Great at coffee making, but the design lacks. Go for one of the more classic press pots from the Bodum line.
I very much dislike the taste of coffee prepared in an automatic drip-brew coffeemaker. Unfortunately, most of these machines (the affordable ones, at least) exhibit myriad problems: they fail to bring the water to a high enough temperature fast enough; they are unable to maintain constant temperature in the heated water; the water is left in contact with the coffee for far too long. This produces funky, tasteless, and highly tannic coffees no matter how brilliant the beans are.
Now, I regularly use a Tassimo because I like the convenience and short-order 1 cup preparation and because it makes darn good coffee! However, when somebody else in the house wants coffee or if I need espresso for a recipe or maybe if I'm having a brunch or dinner party, I reach for my trusty French press.
It's all design
The concept of the Bodum Young 8 Cup French press is the same, as with any French press. Coarse coffee is combined with very hot water-about 210 degrees F. After just a couple minutes of steeping (more or less depending on your personal tastes and the character of the coffee you're preparing), the plunger is depressed, displacing the spent grounds and emulsifying the oils and other compounds in the "water phase" of the liquid coffee, creating a rich body and lovely crema at the top of the cup.
The differences with this particular Bodum arise in the design of the pot.

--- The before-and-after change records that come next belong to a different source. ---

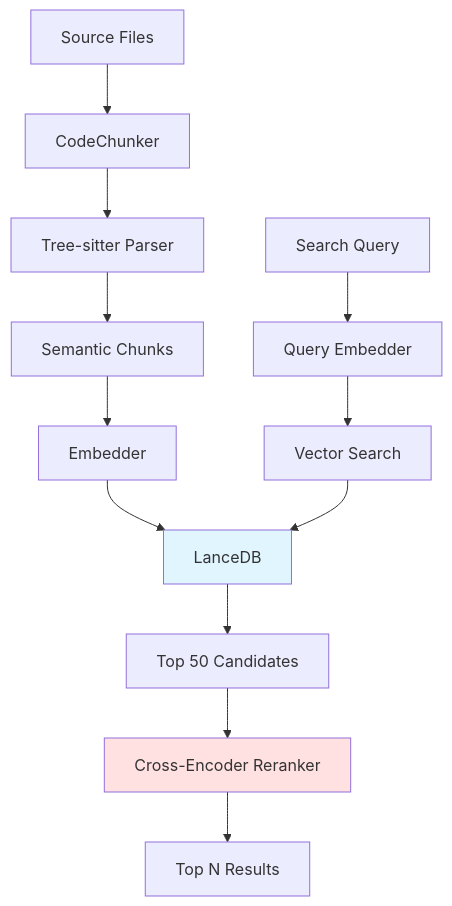
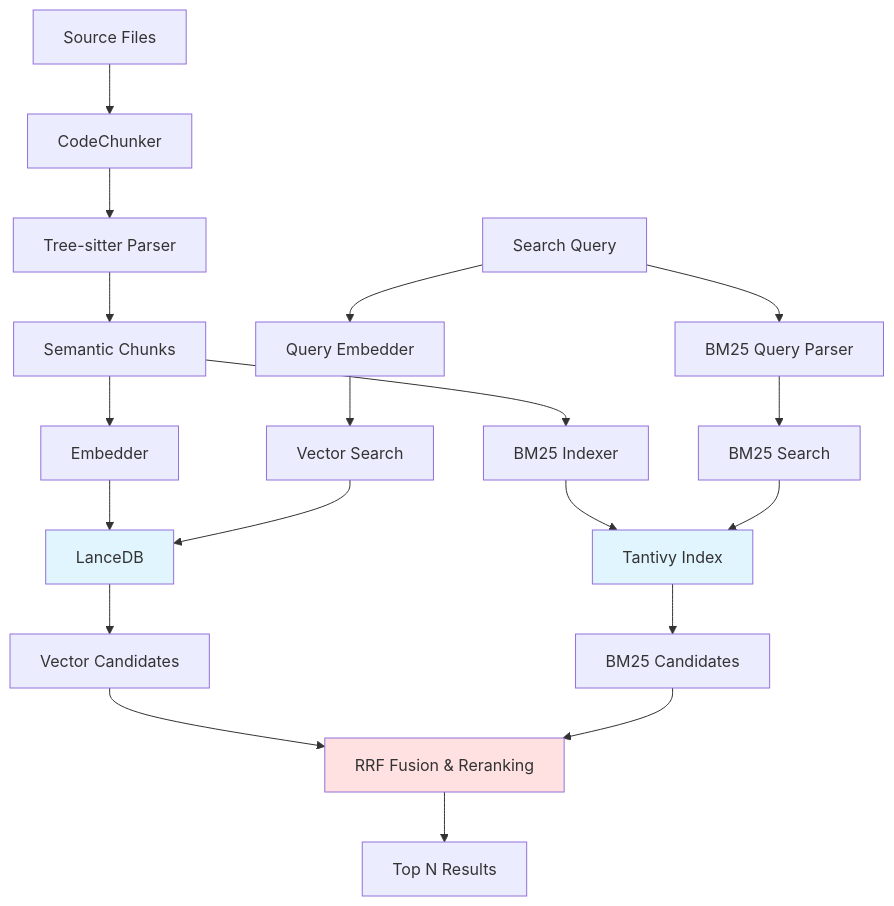
Before and after one commit to serguei9090/code-rag: the first of 2 diagrams in docs/architecture/architecture.md, drawn with Mermaid. The commit also changed other lines of this file and 18 other files, not shown here.

Commit message:
feat: introduce core code search functionality including indexing, semantic search, BM25, and a server. Hybrid BM25 + Vector Search

````diff
--- a/docs/architecture/architecture.md
+++ b/docs/architecture/architecture.md
@@ -7,18 +7,26 @@
 ```mermaid
 graph TB
     A[Source Files] --> B[CodeChunker]
     B --> C[Tree-sitter Parser]
     C --> D[Semantic Chunks]
     D --> E[Embedder]
+    D --> E2[BM25 Indexer]
     E --> F[LanceDB]
+    E2 --> F2[Tantivy Index]
     
     G[Search Query] --> H[Query Embedder]
+    G --> H2[BM25 Query Parser]
     H --> I[Vector Search]
+    H2 --> I2[BM25 Search]
     I --> F
-    F --> J[Top 50 Candidates]
-    J --> K[Cross-Encoder Reranker]
+    I2 --> F2
+    F --> J[Vector Candidates]
+    F2 --> J2[BM25 Candidates]
+    J --> K[RRF Fusion & Reranking]
+    J2 --> K
     K --> L[Top N Results]
     
     style F fill:#e1f5ff
+    style F2 fill:#e1f5ff
     style K fill:#ffe1e1
 ```
````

The actual pot part consists of an 8-cup glass beaker, which is then inserted into a "durableframe" sleeve, made of santoprene with clear "polycarbonate" windows. The object of this sleeve, besides giving the pot a more modern look, is to keep coffee hotter longer (it asks as an insulator) and to prevent the glass beaker contained inside from breaking.
I find removal and insertion of the glass beaker to be a hassle, and in fact on a few occasions when I just couldn't seem to get the beaker in the sleeve, I've gone ahead and brewed coffee right in the beaker without the sleeve-and burned my hands trying to pour it into the cup. Part of this problem has to do with the nature of santoprene. After repeated washing and drying, the material begins to wear down, causing the lip at the mouth of the sleeve to begin to curl into the pot. It seems the beaker always "snags" that curled-in lip, making the insertion nearly impossible.
Another design flaw involving this beaker-in-sleeve situation is the windows on the sleeve, supposedly to allow you to watch your coffee as it brews. (Is it gonna get up and go somewhere?) No matter how diligently I dry, it seems there is just a little bit of moisture inside that sleeve left over from washing. It forms condensation once things heat up in there what with the hot beaker and all, and the little windows get all fogged up. Not much help...
Ease of cleaning
This Bodum is very difficult to clean. It features a triple-layered stainless steel screen. After repeated use, the screen has bent out of shape a bit and in that time, coffee grinds have found their way between the layers of that screen. There is a way to remove a small nut, which holds the screen's three layers together, and wash out the individual layers, but I don't want to make the situation worse by affecting how the screen works, so I've left the situation alone.
I do love the capacity on this Bodum. 8 cups is great for large parties and I have found that the pot prepares both large and small amounts of coffee very well. It's just the design that irks me and which I find so frustrating. If you're looking for a functional press pot you might want to look to one of the more classic Bodum deigns.